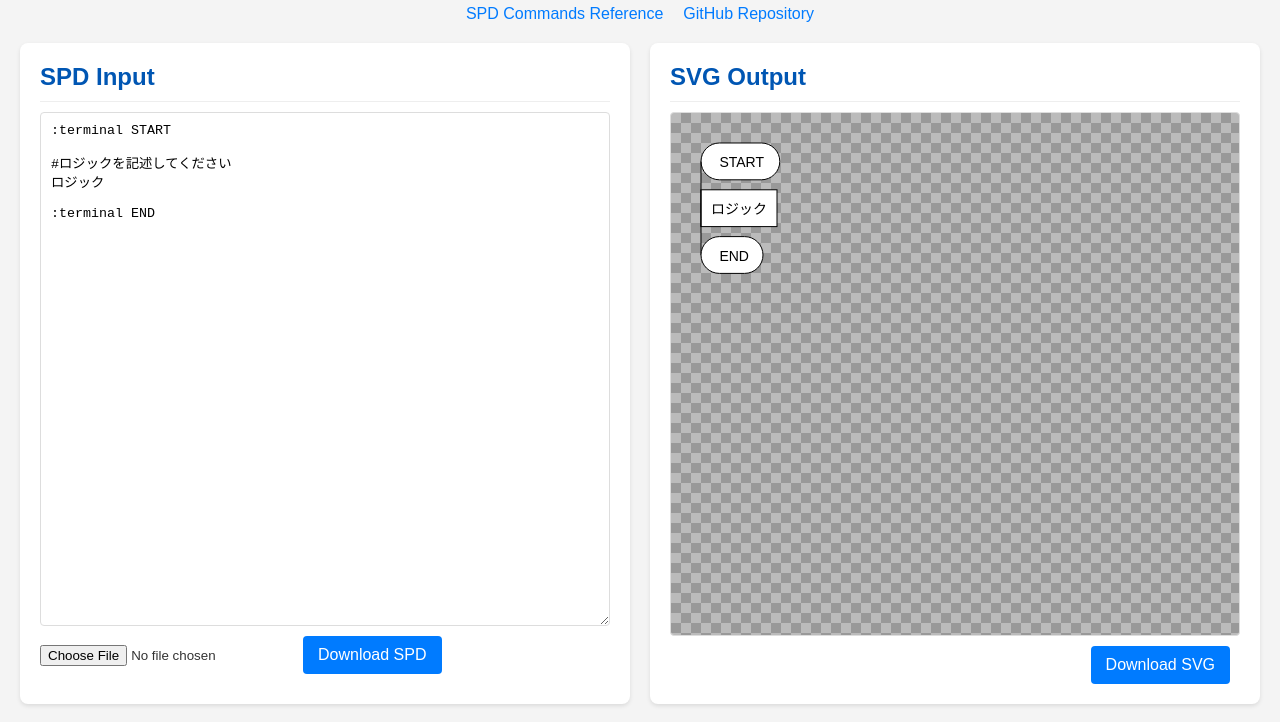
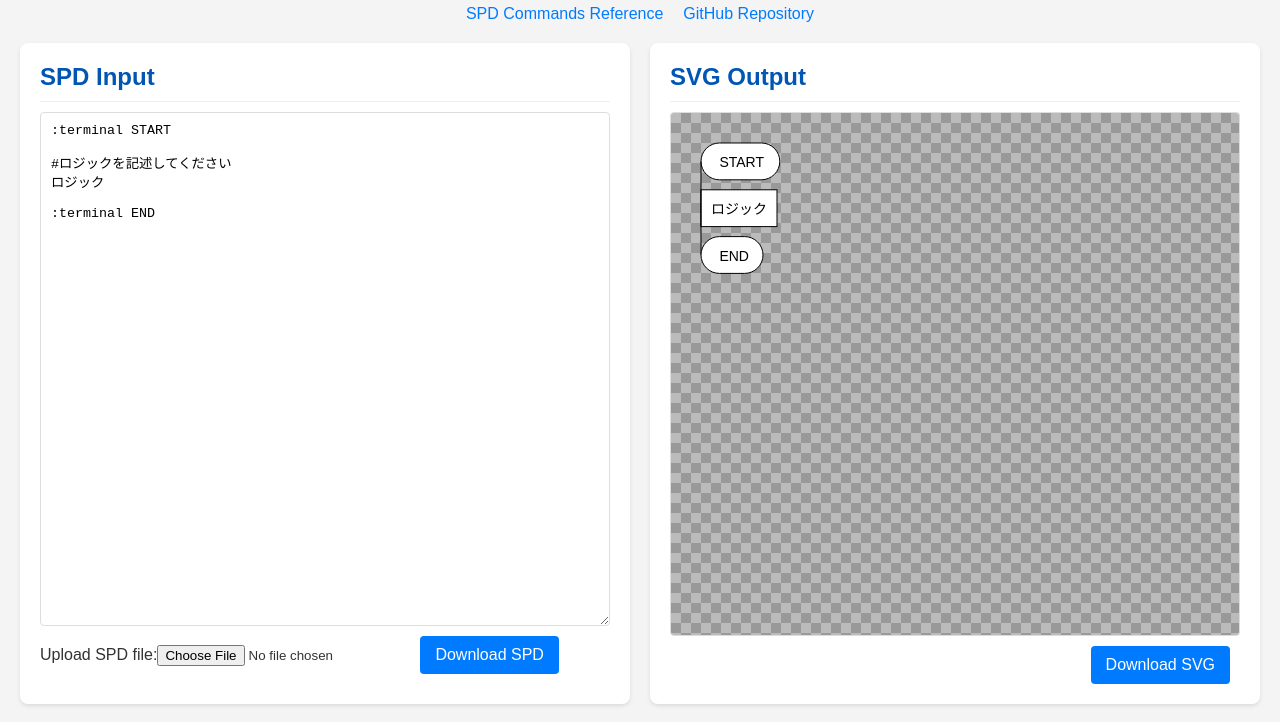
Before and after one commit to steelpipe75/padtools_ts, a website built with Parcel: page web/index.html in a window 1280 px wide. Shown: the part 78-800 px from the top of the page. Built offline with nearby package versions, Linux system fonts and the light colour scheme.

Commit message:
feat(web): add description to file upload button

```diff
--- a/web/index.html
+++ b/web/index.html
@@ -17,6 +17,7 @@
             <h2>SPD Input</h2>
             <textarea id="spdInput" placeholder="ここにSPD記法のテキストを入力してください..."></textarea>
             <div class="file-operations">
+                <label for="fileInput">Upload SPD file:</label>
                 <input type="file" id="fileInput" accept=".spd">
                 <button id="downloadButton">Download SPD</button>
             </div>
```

******************************

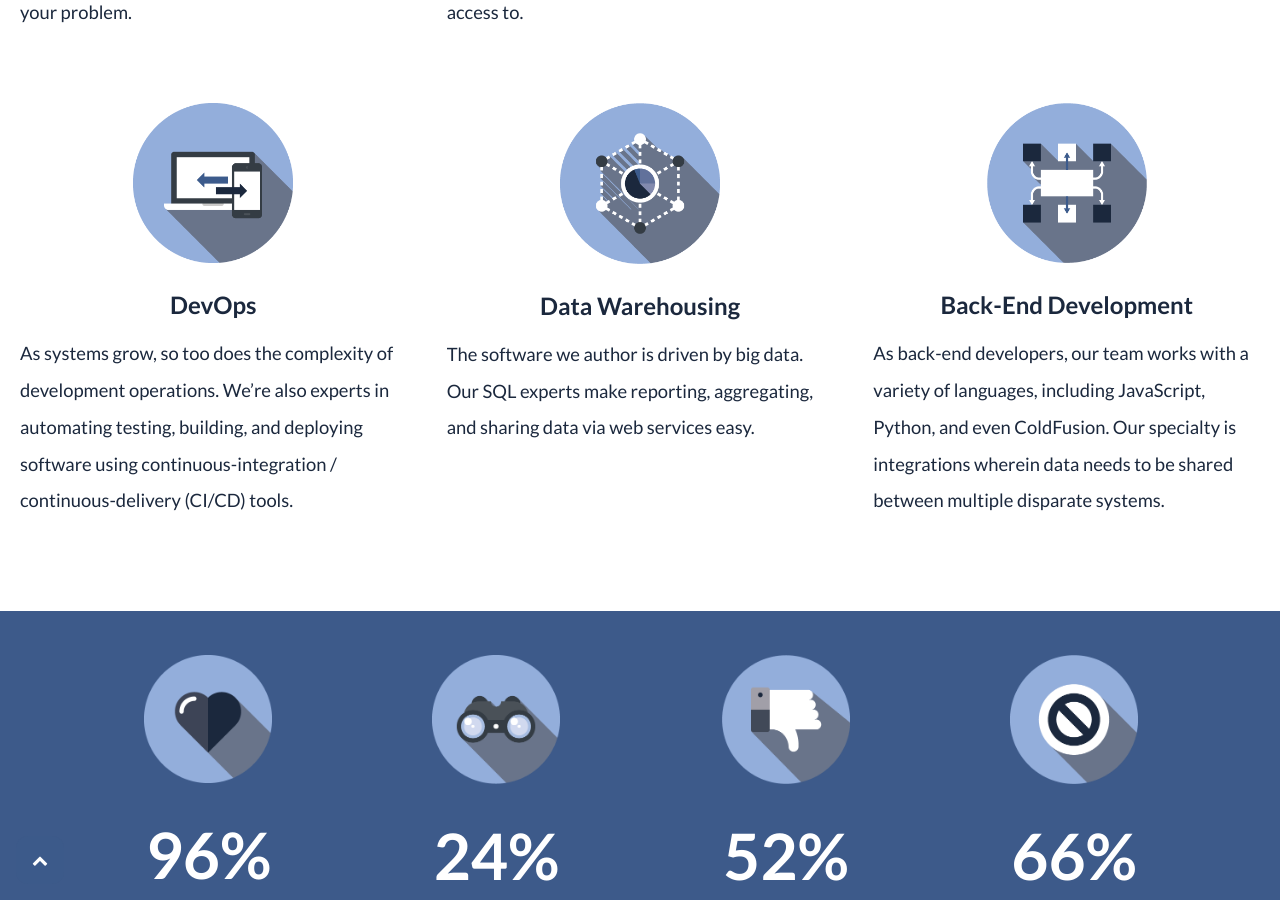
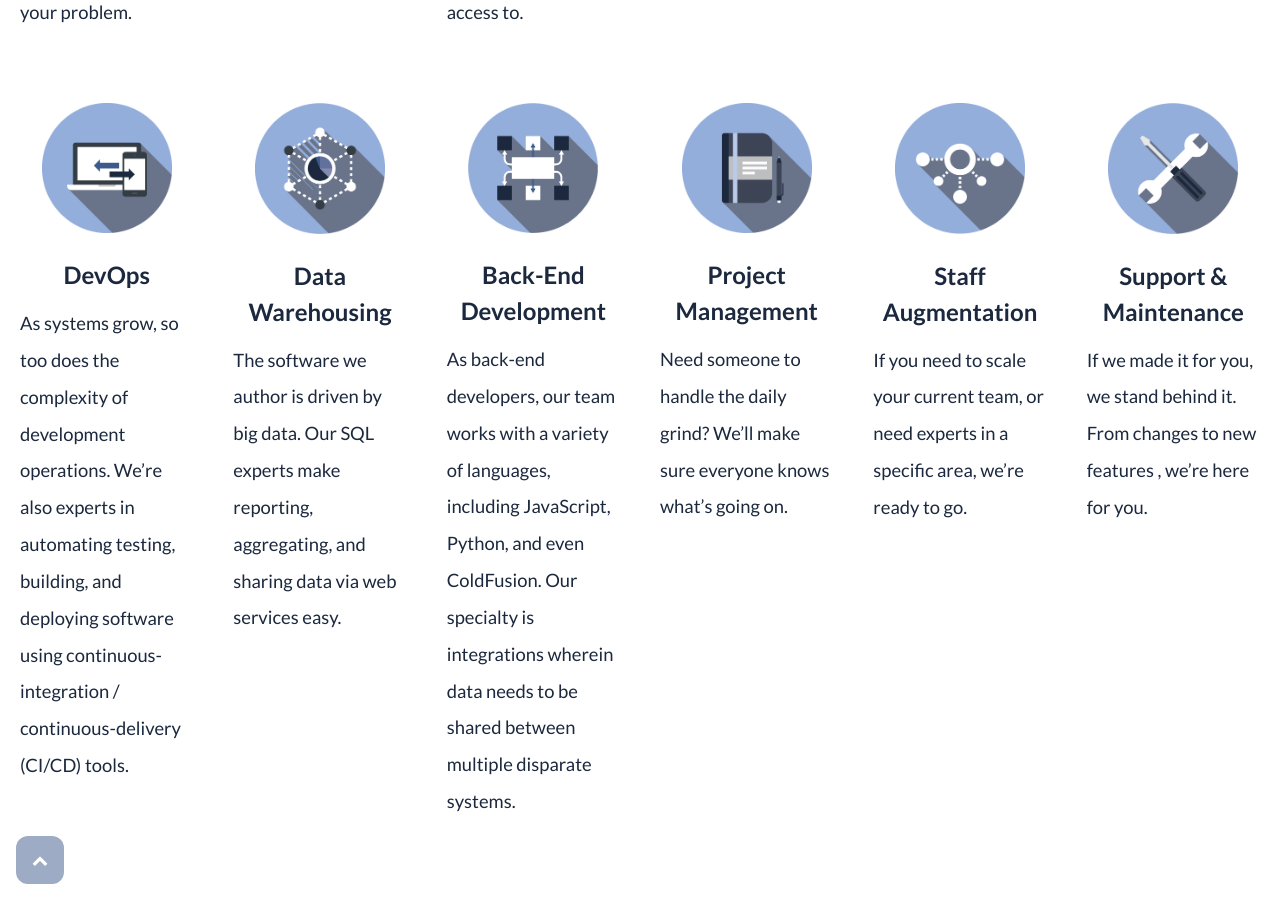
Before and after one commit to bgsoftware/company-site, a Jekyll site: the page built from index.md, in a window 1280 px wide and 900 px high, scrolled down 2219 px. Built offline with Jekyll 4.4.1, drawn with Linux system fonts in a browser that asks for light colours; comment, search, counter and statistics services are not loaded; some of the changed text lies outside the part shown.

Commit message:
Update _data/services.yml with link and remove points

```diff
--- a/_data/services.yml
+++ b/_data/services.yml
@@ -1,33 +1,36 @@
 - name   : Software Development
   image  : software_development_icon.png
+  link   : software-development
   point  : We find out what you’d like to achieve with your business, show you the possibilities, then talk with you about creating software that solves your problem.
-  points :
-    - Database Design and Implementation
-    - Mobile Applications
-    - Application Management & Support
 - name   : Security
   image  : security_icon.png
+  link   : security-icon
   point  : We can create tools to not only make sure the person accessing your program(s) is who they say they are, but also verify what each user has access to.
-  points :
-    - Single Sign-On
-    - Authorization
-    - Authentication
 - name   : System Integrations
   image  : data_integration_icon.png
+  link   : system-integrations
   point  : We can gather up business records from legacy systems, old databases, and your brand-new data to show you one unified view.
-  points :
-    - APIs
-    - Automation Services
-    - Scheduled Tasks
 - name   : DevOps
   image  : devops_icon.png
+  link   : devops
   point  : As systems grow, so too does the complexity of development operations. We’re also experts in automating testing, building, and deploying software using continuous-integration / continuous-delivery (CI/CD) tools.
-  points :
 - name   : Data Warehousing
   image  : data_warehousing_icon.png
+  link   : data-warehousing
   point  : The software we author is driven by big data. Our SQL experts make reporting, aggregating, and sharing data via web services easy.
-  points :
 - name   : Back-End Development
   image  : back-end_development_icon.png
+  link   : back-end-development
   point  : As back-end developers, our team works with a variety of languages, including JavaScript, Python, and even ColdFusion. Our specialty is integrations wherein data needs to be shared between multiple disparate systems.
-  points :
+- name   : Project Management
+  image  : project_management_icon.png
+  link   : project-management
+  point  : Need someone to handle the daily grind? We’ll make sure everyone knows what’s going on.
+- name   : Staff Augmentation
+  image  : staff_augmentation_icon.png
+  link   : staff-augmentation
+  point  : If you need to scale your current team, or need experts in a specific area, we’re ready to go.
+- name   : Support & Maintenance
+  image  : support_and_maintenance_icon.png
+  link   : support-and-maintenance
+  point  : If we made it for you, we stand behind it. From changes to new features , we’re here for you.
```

******************************

* The task: Copy all lines of the listing above that contain the string "what".

* Written reply:
   point  : We find out what you’d like to achieve with your business, show you the possibilities, then talk with you about creating software that solves your problem.
   point  : We can create tools to not only make sure the person accessing your program(s) is who they say they are, but also verify what each user has access to.
+  point  : Need someone to handle the daily grind? We’ll make sure everyone knows what’s going on.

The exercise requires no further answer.